Task to complete. Filter these entries so that only lines with the word "profileCard" remain.

Image comparison data:
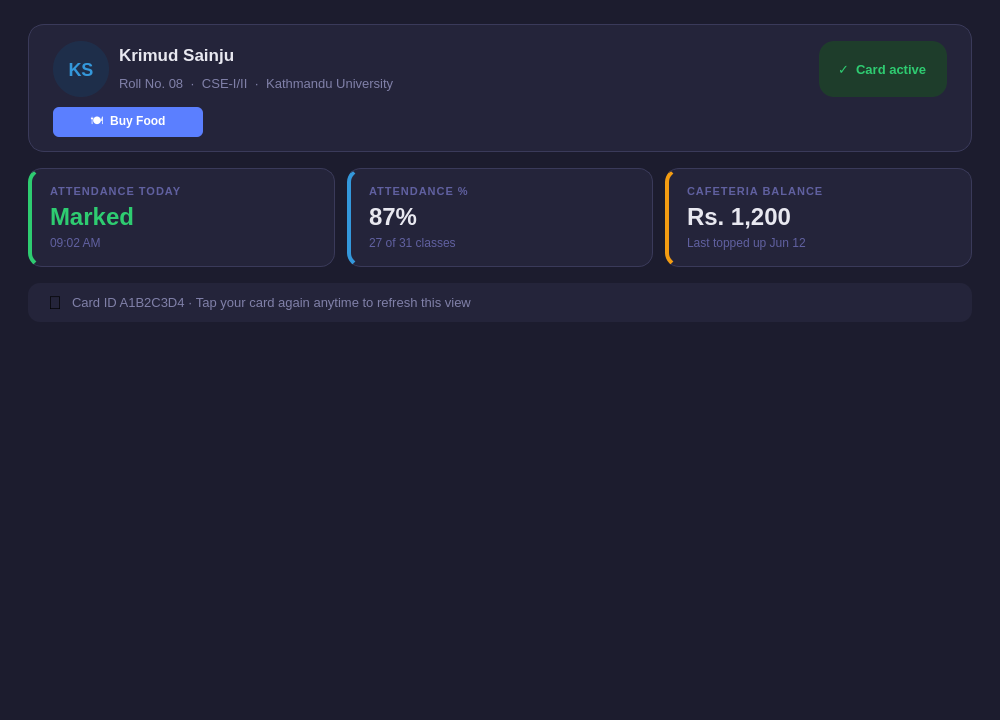
This is ui/StudentDashboardPage.ui in LeluchVIBritannia/RFID-based-student-attendence-system- as Qt 5 draws it before an edit. The edited form follows.
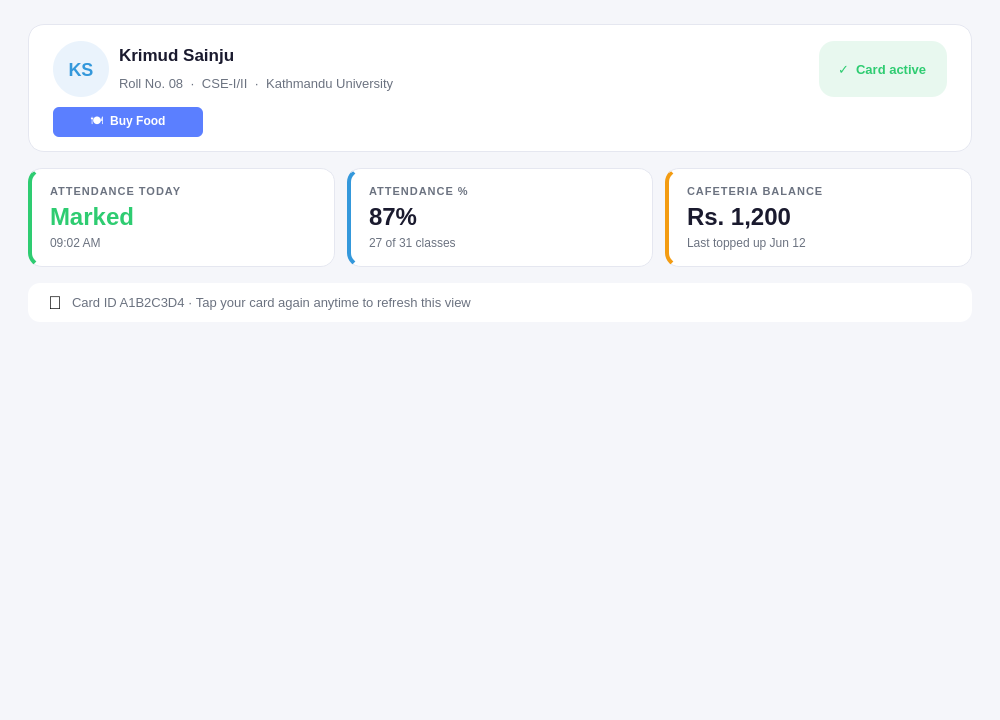
This is the edited form.

What changed in the file:
```diff
--- a/ui/StudentDashboardPage.ui
+++ b/ui/StudentDashboardPage.ui
@@ -14,7 +14,7 @@
    <string>StudentDashboardPage</string>
   </property>
   <property name="styleSheet">
-   <string notr="true">QWidget#StudentDashboardPage { background-color: #1C1C2E; }</string>
+   <string notr="true">QWidget#StudentDashboardPage { background-color: #F5F6FA; }</string>
   </property>
   <layout class="QVBoxLayout" name="rootLayout">
    <property name="spacing">
@@ -58,7 +58,7 @@
        <item>
         <widget class="QFrame" name="profileCard">
          <property name="styleSheet">
-          <string notr="true">QFrame#profileCard { background-color:#24243A; border:1px solid #3A3A5A; border-radius:16px; }</string>
+          <string notr="true">QFrame#profileCard { background-color:#FFFFFF; border:1px solid #E5E7F0; border-radius:16px; }</string>
          </property>
          <layout class="QVBoxLayout" name="profileLayout">
           <property name="spacing">
@@ -93,7 +93,7 @@
                </size>
               </property>
               <property name="styleSheet">
-               <string notr="true">background-color:#1E2E4A; color:#3498DB; border-radius:28px; font-size:18px; font-weight:600;</string>
+               <string notr="true">background-color:#EAF3FC; color:#3498DB; border-radius:28px; font-size:18px; font-weight:600;</string>
               </property>
               <property name="text">
                <string>KS</string>
@@ -111,7 +111,7 @@
               <item>
                <widget class="QLabel" name="labelStudentName">
                 <property name="styleSheet">
-                 <string notr="true">color:#E8E8F0; font-size:17px; font-weight:600; background:transparent; border:none;</string>
+                 <string notr="true">color:#1A1A2E; font-size:17px; font-weight:600; background:transparent; border:none;</string>
                 </property>
                 <property name="text">
                  <string>Krimud Sainju</string>
@@ -121,7 +121,7 @@
               <item>
                <widget class="QLabel" name="labelStudentMeta">
                 <property name="styleSheet">
-                 <string notr="true">color:#8080A8; font-size:13px; background:transparent; border:none;</string>
+                 <string notr="true">color:#6B7280; font-size:13px; background:transparent; border:none;</string>
                 </property>
                 <property name="text">
                  <string>Roll No. 08  ·  CSE-I/II  ·  Kathmandu University</string>
@@ -146,7 +146,7 @@
             <item>
              <widget class="QLabel" name="labelCardStatus">
               <property name="styleSheet">
-               <string notr="true">background-color:#1E3D2B; color:#2ECC71; border-radius:15px; padding:0 16px; font-size:13px; font-weight:600;</string>
+               <string notr="true">background-color:#E8F8EF; color:#2ECC71; border-radius:15px; padding:0 16px; font-size:13px; font-weight:600;</string>
               </property>
               <property name="text">
                <string>✓  Card active</string>
@@ -185,7 +185,7 @@
          <item>
           <widget class="QFrame" name="statCardAttendanceToday">
            <property name="styleSheet">
-            <string notr="true">QFrame#statCardAttendanceToday{background-color:#24243A;border:1px solid #3A3A5A;border-radius:14px;border-left:4px solid #2ECC71;}</string>
+            <string notr="true">QFrame#statCardAttendanceToday{background-color:#FFFFFF;border:1px solid #E5E7F0;border-radius:14px;border-left:4px solid #2ECC71;}</string>
            </property>
            <layout class="QVBoxLayout" name="sc1Layout">
             <property name="spacing">
@@ -206,7 +206,7 @@
             <item>
              <widget class="QLabel" name="sc1Label">
               <property name="styleSheet">
-               <string notr="true">color:#6060A0; font-size:11px; font-weight:600; letter-spacing:1px; background:transparent; border:none;</string>
+               <string notr="true">color:#6B7280; font-size:11px; font-weight:600; letter-spacing:1px; background:transparent; border:none;</string>
               </property>
               <property name="text">
                <string>ATTENDANCE TODAY</string>
@@ -226,7 +226,7 @@
             <item>
              <widget class="QLabel" name="sc1Sub">
               <property name="styleSheet">
-               <string notr="true">color:#6060A0; font-size:12px; background:transparent; border:none;</string>
+               <string notr="true">color:#6B7280; font-size:12px; background:transparent; border:none;</string>
               </property>
               <property name="text">
                <string>09:02 AM</string>
@@ -239,7 +239,7 @@
          <item>
           <widget class="QFrame" name="statCardAttendancePct">
            <property name="styleSheet">
-            <string notr="true">QFrame#statCardAttendancePct{background-color:#24243A;border:1px solid #3A3A5A;border-radius:14px;border-left:4px solid #3498DB;}</string>
+            <string notr="true">QFrame#statCardAttendancePct{background-color:#FFFFFF;border:1px solid #E5E7F0;border-radius:14px;border-left:4px solid #3498DB;}</string>
            </property>
            <layout class="QVBoxLayout" name="sc2Layout">
             <property name="spacing">
@@ -260,7 +260,7 @@
             <item>
              <widget class="QLabel" name="sc2Label">
               <property name="styleSheet">
-               <string notr="true">color:#6060A0; font-size:11px; font-weight:600; letter-spacing:1px; background:transparent; border:none;</string>
+               <string notr="true">color:#6B7280; font-size:11px; font-weight:600; letter-spacing:1px; background:transparent; border:none;</string>
               </property>
               <property name="text">
                <string>ATTENDANCE %</string>
@@ -270,7 +270,7 @@
             <item>
              <widget class="QLabel" name="sc2Value">
               <property name="styleSheet">
-               <string notr="true">color:#E8E8F0; font-size:24px; font-weight:700; background:transparent; border:none;</string>
+               <string notr="true">color:#1A1A2E; font-size:24px; font-weight:700; background:transparent; border:none;</string>
               </property>
               <property name="text">
                <string>87%</string>
@@ -280,7 +280,7 @@
             <item>
              <widget class="QLabel" name="sc2Sub">
               <property name="styleSheet">
-               <string notr="true">color:#6060A0; font-size:12px; background:transparent; border:none;</string>
+               <string notr="true">color:#6B7280; font-size:12px; background:transparent; border:none;</string>
               </property>
               <property name="text">
                <string>27 of 31 classes</string>
@@ -293,7 +293,7 @@
          <item>
           <widget class="QFrame" name="statCardBalance">
            <property name="styleSheet">
-            <string notr="true">QFrame#statCardBalance{background-color:#24243A;border:1px solid #3A3A5A;border-radius:14px;border-left:4px solid #F39C12;}</string>
+            <string notr="true">QFrame#statCardBalance{background-color:#FFFFFF;border:1px solid #E5E7F0;border-radius:14px;border-left:4px solid #F39C12;}</string>
            </property>
            <layout class="QVBoxLayout" name="sc3Layout">
             <property name="spacing">
@@ -314,7 +314,7 @@
             <item>
              <widget class="QLabel" name="sc3Label">
               <property name="styleSheet">
-               <string notr="true">color:#6060A0; font-size:11px; font-weight:600; letter-spacing:1px; background:transparent; border:none;</string>
+               <string notr="true">color:#6B7280; font-size:11px; font-weight:600; letter-spacing:1px; background:transparent; border:none;</string>
               </property>
               <property name="text">
                <string>CAFETERIA BALANCE</string>
@@ -324,7 +324,7 @@
             <item>
              <widget class="QLabel" name="sc3Value">
               <property name="styleSheet">
-               <string notr="true">color:#E8E8F0; font-size:24px; font-weight:700; background:transparent; border:none;</string>
+               <string notr="true">color:#1A1A2E; font-size:24px; font-weight:700; background:transparent; border:none;</string>
               </property>
               <property name="text">
                <string>Rs. 1,200</string>
@@ -334,7 +334,7 @@
             <item>
              <widget class="QLabel" name="sc3Sub">
               <property name="styleSheet">
-               <string notr="true">color:#6060A0; font-size:12px; background:transparent; border:none;</string>
+               <string notr="true">color:#6B7280; font-size:12px; background:transparent; border:none;</string>
               </property>
               <property name="text">
                <string>Last topped up Jun 12</string>
@@ -349,7 +349,7 @@
        <item>
         <widget class="QFrame" name="footerBar">
          <property name="styleSheet">
-          <string notr="true">QFrame#footerBar{background-color:#24243A;border-radius:12px;}</string>
+          <string notr="true">QFrame#footerBar{background-color:#FFFFFF;border-radius:12px;}</string>
          </property>
          <layout class="QHBoxLayout" name="footerLayout">
           <property name="spacing">
@@ -374,7 +374,7 @@
           <item>
            <widget class="QLabel" name="labelFooterText">
             <property name="styleSheet">
-             <string notr="true">color:#8080A8; font-size:13px; background:transparent; border:none;</string>
+             <string notr="true">color:#6B7280; font-size:13px; background:transparent; border:none;</string>
             </property>
             <property name="text">
              <string>Card ID A1B2C3D4 · Tap your card again anytime to refresh this view</string>
```
Left out of the diff: 12 changed lines with no effect on the pictures.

Response to this task.
         <widget class="QFrame" name="profileCard">
-          <string notr="true">QFrame#profileCard { background-color:#24243A; border:1px solid #3A3A5A; border-radius:16px; }</string>
+          <string notr="true">QFrame#profileCard { background-color:#FFFFFF; border:1px solid #E5E7F0; border-radius:16px; }</string>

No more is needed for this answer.